Try it:
In the listing below, which lines contain the string "void"? Copy them all.

Stored data:
━━━━━━━━━━

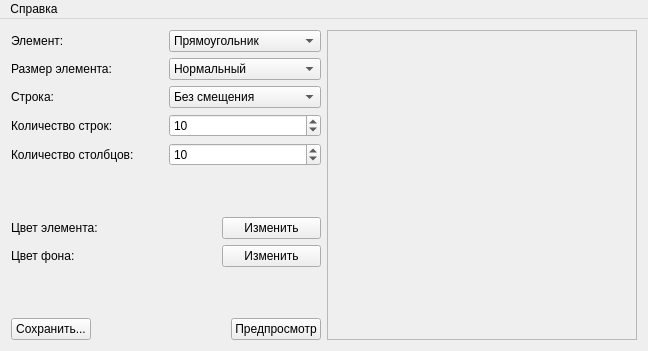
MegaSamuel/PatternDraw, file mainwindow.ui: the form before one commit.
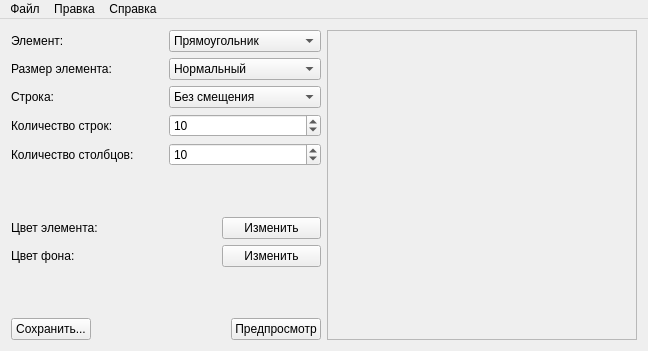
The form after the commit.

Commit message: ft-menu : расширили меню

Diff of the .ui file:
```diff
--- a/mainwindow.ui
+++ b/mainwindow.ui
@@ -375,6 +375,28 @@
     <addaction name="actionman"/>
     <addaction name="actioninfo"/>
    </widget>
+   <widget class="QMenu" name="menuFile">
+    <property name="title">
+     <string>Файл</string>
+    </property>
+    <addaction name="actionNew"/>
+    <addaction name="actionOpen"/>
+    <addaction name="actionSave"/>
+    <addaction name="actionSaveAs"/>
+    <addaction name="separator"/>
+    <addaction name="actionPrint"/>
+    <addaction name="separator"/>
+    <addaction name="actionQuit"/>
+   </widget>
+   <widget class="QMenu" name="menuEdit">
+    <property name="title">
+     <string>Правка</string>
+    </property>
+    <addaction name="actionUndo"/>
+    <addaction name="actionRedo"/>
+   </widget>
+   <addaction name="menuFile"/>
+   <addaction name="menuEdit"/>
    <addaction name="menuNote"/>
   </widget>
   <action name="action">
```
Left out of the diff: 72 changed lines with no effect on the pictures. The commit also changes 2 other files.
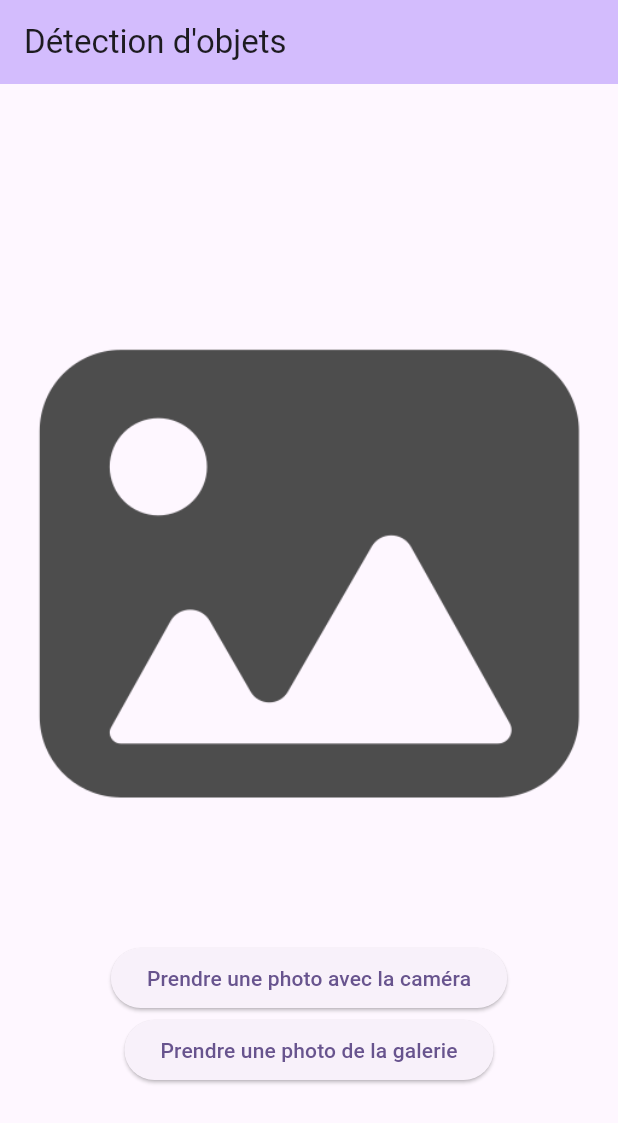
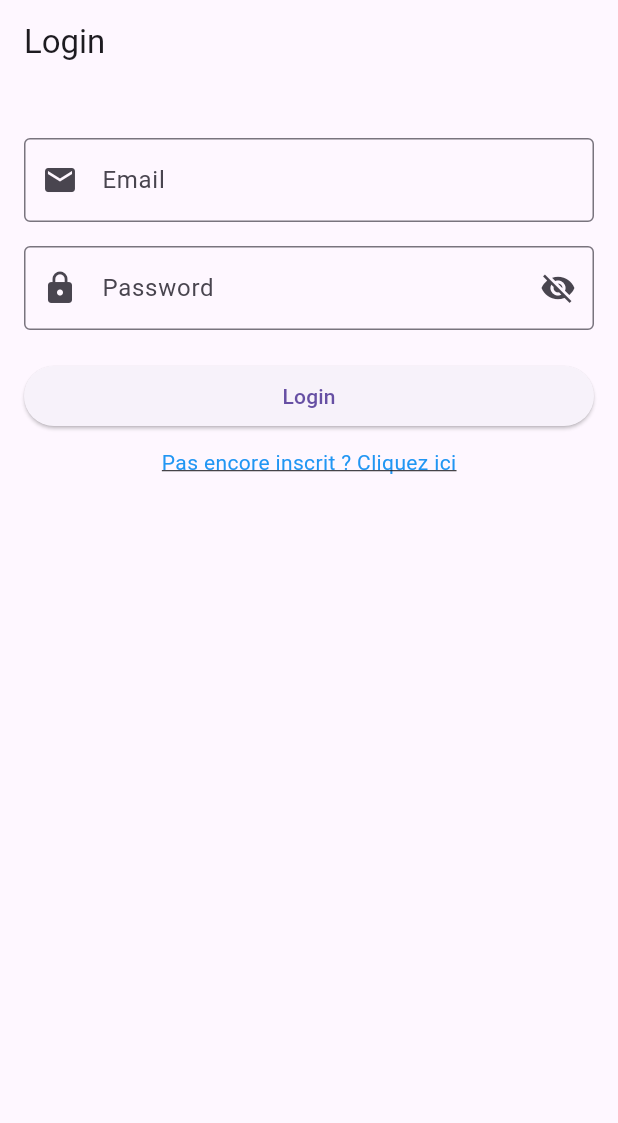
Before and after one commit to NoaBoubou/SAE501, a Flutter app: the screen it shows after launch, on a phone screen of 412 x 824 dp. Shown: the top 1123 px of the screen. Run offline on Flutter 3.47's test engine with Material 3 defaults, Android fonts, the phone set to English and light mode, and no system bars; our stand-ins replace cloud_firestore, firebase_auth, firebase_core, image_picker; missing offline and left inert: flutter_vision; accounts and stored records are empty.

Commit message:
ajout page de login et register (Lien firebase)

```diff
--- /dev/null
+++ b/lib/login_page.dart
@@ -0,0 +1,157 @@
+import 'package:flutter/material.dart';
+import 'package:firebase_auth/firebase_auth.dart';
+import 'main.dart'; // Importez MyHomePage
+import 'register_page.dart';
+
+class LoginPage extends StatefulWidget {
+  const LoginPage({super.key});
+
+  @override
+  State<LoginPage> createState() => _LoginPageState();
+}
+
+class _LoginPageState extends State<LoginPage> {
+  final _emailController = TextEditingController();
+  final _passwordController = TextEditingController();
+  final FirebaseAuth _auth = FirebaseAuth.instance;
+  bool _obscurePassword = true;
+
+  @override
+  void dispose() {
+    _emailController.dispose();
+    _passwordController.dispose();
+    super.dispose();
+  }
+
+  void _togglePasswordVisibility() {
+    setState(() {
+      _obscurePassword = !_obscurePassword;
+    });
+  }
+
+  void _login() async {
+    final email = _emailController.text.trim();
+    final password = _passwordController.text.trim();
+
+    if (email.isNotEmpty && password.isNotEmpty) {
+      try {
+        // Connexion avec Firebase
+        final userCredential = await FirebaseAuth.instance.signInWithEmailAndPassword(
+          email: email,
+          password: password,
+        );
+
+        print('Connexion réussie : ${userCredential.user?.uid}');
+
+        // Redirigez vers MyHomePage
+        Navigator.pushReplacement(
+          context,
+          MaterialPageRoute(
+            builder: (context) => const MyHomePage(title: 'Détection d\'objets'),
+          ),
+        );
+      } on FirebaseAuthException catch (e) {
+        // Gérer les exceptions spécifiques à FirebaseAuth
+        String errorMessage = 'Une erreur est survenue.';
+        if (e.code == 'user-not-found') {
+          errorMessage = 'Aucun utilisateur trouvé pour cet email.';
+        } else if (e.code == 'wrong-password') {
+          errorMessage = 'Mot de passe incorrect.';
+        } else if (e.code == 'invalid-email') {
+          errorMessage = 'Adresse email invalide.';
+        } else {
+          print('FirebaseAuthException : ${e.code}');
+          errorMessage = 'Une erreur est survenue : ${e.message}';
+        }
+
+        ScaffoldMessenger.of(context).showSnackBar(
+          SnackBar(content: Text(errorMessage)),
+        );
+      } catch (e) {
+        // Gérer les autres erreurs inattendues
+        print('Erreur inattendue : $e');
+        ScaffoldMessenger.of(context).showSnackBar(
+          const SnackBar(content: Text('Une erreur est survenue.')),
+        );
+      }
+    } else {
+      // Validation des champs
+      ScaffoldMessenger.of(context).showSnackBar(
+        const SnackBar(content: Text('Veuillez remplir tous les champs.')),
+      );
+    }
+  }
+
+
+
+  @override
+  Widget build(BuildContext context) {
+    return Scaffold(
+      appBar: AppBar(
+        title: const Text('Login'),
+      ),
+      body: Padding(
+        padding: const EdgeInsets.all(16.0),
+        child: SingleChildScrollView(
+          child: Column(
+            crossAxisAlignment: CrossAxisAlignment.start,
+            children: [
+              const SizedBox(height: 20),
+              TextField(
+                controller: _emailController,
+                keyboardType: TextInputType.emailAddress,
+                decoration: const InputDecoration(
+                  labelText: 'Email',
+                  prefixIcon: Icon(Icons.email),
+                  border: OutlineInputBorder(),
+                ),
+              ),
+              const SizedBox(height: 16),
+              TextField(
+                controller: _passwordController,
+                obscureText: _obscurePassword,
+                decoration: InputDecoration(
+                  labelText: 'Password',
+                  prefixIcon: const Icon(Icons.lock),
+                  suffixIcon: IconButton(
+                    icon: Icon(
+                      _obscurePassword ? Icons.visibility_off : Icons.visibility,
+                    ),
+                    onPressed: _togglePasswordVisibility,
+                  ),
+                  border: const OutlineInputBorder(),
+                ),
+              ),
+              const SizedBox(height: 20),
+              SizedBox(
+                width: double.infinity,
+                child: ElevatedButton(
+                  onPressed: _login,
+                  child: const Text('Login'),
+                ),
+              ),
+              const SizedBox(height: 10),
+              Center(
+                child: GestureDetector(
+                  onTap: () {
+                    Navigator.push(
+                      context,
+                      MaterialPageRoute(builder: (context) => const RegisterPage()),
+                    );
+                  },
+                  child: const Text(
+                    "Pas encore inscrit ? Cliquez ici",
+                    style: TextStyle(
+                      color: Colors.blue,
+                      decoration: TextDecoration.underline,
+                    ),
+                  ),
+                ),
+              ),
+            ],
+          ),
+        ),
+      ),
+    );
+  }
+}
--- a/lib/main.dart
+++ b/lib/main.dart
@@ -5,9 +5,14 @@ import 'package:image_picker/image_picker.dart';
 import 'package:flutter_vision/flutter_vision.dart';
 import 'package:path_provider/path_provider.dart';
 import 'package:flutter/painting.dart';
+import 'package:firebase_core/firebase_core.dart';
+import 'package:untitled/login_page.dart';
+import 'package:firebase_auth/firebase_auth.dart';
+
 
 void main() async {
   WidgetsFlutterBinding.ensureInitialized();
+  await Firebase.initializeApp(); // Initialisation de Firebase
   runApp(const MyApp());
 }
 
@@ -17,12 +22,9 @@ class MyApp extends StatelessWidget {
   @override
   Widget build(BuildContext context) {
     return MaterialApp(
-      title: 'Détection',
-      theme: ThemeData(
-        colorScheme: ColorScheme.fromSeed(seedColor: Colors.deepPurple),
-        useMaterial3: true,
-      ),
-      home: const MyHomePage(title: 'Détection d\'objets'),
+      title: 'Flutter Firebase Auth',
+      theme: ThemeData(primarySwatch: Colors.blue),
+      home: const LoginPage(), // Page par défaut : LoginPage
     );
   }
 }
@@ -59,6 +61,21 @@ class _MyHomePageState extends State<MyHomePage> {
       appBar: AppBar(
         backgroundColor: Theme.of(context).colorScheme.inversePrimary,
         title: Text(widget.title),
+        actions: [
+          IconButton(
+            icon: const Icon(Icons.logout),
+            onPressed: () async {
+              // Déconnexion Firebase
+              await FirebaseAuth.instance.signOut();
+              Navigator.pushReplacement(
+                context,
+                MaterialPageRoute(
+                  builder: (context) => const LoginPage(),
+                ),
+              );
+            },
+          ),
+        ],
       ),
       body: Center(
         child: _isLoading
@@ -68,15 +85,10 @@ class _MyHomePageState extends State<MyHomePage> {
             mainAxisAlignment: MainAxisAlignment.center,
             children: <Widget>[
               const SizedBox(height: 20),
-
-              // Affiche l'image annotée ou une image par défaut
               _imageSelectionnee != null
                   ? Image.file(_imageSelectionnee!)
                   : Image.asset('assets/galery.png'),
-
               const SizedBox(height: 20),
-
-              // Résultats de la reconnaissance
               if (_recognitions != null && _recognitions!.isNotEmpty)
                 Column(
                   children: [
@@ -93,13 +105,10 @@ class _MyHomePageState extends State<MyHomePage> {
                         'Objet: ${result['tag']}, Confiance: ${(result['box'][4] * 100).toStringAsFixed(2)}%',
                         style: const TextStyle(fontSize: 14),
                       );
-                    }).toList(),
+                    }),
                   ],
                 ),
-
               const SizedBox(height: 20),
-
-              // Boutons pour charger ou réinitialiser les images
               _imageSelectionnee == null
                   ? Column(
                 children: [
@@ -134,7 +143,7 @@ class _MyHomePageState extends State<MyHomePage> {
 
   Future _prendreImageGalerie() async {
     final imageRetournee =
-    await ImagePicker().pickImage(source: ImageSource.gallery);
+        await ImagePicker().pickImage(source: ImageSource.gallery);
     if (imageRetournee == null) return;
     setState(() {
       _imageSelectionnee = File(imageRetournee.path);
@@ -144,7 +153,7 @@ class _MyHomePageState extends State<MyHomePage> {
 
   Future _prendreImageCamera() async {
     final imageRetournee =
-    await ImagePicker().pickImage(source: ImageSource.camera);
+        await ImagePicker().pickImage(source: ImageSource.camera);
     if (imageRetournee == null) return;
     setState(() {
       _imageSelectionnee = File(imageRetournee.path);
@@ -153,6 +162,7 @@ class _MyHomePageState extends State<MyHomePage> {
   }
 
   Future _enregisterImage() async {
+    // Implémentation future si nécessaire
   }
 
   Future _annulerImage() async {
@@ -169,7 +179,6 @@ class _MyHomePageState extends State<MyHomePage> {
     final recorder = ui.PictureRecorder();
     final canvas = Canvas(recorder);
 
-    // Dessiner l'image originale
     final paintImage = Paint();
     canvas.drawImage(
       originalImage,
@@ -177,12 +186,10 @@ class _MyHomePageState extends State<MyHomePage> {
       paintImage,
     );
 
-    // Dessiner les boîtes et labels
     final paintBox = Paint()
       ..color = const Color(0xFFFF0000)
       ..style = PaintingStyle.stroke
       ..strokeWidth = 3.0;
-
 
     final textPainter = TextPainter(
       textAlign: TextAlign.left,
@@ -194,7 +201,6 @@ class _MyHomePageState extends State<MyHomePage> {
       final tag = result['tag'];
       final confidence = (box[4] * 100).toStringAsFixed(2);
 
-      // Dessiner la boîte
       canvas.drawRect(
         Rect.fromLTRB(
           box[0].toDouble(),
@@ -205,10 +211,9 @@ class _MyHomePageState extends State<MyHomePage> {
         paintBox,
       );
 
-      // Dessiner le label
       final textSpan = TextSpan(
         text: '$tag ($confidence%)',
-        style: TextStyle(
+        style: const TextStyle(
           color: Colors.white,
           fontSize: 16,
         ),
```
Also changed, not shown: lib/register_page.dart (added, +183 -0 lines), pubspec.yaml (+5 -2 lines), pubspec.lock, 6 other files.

━━━━━━━━━━

Task response:
+  void dispose() {
+  void _togglePasswordVisibility() {
+  void _login() async {
 void main() async {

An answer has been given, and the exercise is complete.